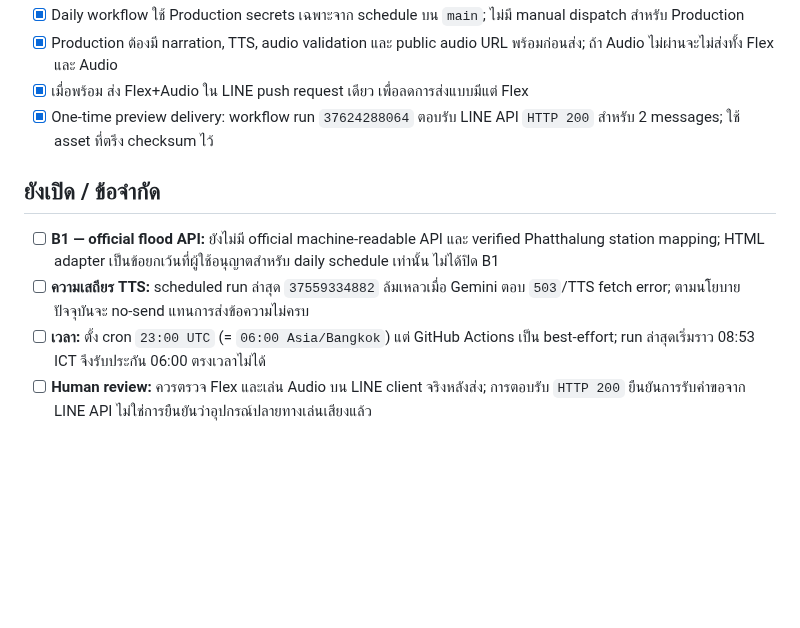
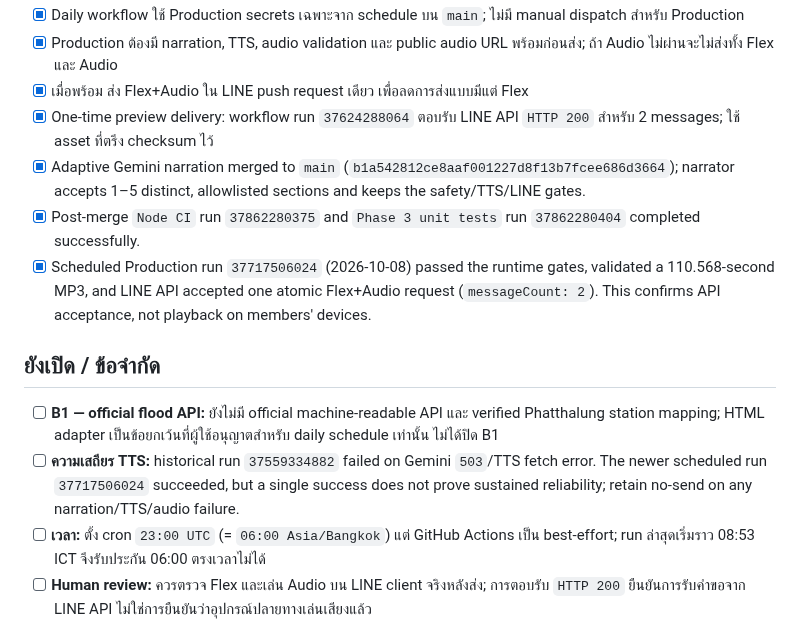
Before and after one commit to aodxx/SkyAudio-Alert, a Markdown page: CHECKLIST.md, the part around one of its changes. GitHub-like rendering; blank space fills up the shorter version.

Commit message:
docs: refresh production readiness evidence for Oct 9

```diff
--- a/CHECKLIST.md
+++ b/CHECKLIST.md
@@ -13,11 +13,14 @@
 - [x] Production ต้องมี narration, TTS, audio validation และ public audio URL พร้อมก่อนส่ง; ถ้า Audio ไม่ผ่านจะไม่ส่งทั้ง Flex และ Audio
 - [x] เมื่อพร้อม ส่ง Flex+Audio ใน LINE push request เดียว เพื่อลดการส่งแบบมีแต่ Flex
 - [x] One-time preview delivery: workflow run `37624288064` ตอบรับ LINE API `HTTP 200` สำหรับ 2 messages; ใช้ asset ที่ตรึง checksum ไว้
+- [x] Adaptive Gemini narration merged to `main` (`b1a542812ce8aaf001227d8f13b7fcee686d3664`); narrator accepts 1–5 distinct, allowlisted sections and keeps the safety/TTS/LINE gates.
+- [x] Post-merge `Node CI` run `37862280375` and `Phase 3 unit tests` run `37862280404` completed successfully.
+- [x] Scheduled Production run `37717506024` (2026-10-08) passed the runtime gates, validated a 110.568-second MP3, and LINE API accepted one atomic Flex+Audio request (`messageCount: 2`). This confirms API acceptance, not playback on members' devices.
 
 ## ยังเปิด / ข้อจำกัด
 
 - [ ] **B1 — official flood API:** ยังไม่มี official machine-readable API และ verified Phatthalung station mapping; HTML adapter เป็นข้อยกเว้นที่ผู้ใช้อนุญาตสำหรับ daily schedule เท่านั้น ไม่ได้ปิด B1
-- [ ] **ความเสถียร TTS:** scheduled run ล่าสุด `37559334882` ล้มเหลวเมื่อ Gemini ตอบ `503`/TTS fetch error; ตามนโยบายปัจจุบันจะ no-send แทนการส่งข้อความไม่ครบ
+- [ ] **ความเสถียร TTS:** historical run `37559334882` failed on Gemini `503`/TTS fetch error. The newer scheduled run `37717506024` succeeded, but a single success does not prove sustained reliability; retain no-send on any narration/TTS/audio failure.
 - [ ] **เวลา:** ตั้ง cron `23:00 UTC` (= `06:00 Asia/Bangkok`) แต่ GitHub Actions เป็น best-effort; run ล่าสุดเริ่มราว 08:53 ICT จึงรับประกัน 06:00 ตรงเวลาไม่ได้
 - [ ] **Human review:** ควรตรวจ Flex และเล่น Audio บน LINE client จริงหลังส่ง; การตอบรับ `HTTP 200` ยืนยันการรับคำขอจาก LINE API ไม่ใช่การยืนยันว่าอุปกรณ์ปลายทางเล่นเสียงแล้ว
 
```
Also changed, not shown: other parts of CHECKLIST.md (+1 -1 lines).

------

### Try it
The records above are to be retyped exactly, with every picture left out.

### Response to this task
Before and after one commit to aodxx/SkyAudio-Alert, a Markdown page: CHECKLIST.md, the part around one of its changes. GitHub-like rendering; blank space fills up the shorter version.

Commit message:
docs: refresh production readiness evidence for Oct 9

```diff
--- a/CHECKLIST.md
+++ b/CHECKLIST.md
@@ -13,11 +13,14 @@
 - [x] Production ต้องมี narration, TTS, audio validation และ public audio URL พร้อมก่อนส่ง; ถ้า Audio ไม่ผ่านจะไม่ส่งทั้ง Flex และ Audio
 - [x] เมื่อพร้อม ส่ง Flex+Audio ใน LINE push request เดียว เพื่อลดการส่งแบบมีแต่ Flex
 - [x] One-time preview delivery: workflow run `37624288064` ตอบรับ LINE API `HTTP 200` สำหรับ 2 messages; ใช้ asset ที่ตรึง checksum ไว้
+- [x] Adaptive Gemini narration merged to `main` (`b1a542812ce8aaf001227d8f13b7fcee686d3664`); narrator accepts 1–5 distinct, allowlisted sections and keeps the safety/TTS/LINE gates.
+- [x] Post-merge `Node CI` run `37862280375` and `Phase 3 unit tests` run `37862280404` completed successfully.
+- [x] Scheduled Production run `37717506024` (2026-10-08) passed the runtime gates, validated a 110.568-second MP3, and LINE API accepted one atomic Flex+Audio request (`messageCount: 2`). This confirms API acceptance, not playback on members' devices.
 
 ## ยังเปิด / ข้อจำกัด
 
 - [ ] **B1 — official flood API:** ยังไม่มี official machine-readable API และ verified Phatthalung station mapping; HTML adapter เป็นข้อยกเว้นที่ผู้ใช้อนุญาตสำหรับ daily schedule เท่านั้น ไม่ได้ปิด B1
-- [ ] **ความเสถียร TTS:** scheduled run ล่าสุด `37559334882` ล้มเหลวเมื่อ Gemini ตอบ `503`/TTS fetch error; ตามนโยบายปัจจุบันจะ no-send แทนการส่งข้อความไม่ครบ
+- [ ] **ความเสถียร TTS:** historical run `37559334882` failed on Gemini `503`/TTS fetch error. The newer scheduled run `37717506024` succeeded, but a single success does not prove sustained reliability; retain no-send on any narration/TTS/audio failure.
 - [ ] **เวลา:** ตั้ง cron `23:00 UTC` (= `06:00 Asia/Bangkok`) แต่ GitHub Actions เป็น best-effort; run ล่าสุดเริ่มราว 08:53 ICT จึงรับประกัน 06:00 ตรงเวลาไม่ได้
 - [ ] **Human review:** ควรตรวจ Flex และเล่น Audio บน LINE client จริงหลังส่ง; การตอบรับ `HTTP 200` ยืนยันการรับคำขอจาก LINE API ไม่ใช่การยืนยันว่าอุปกรณ์ปลายทางเล่นเสียงแล้ว
 
```
Also changed, not shown: other parts of CHECKLIST.md (+1 -1 lines).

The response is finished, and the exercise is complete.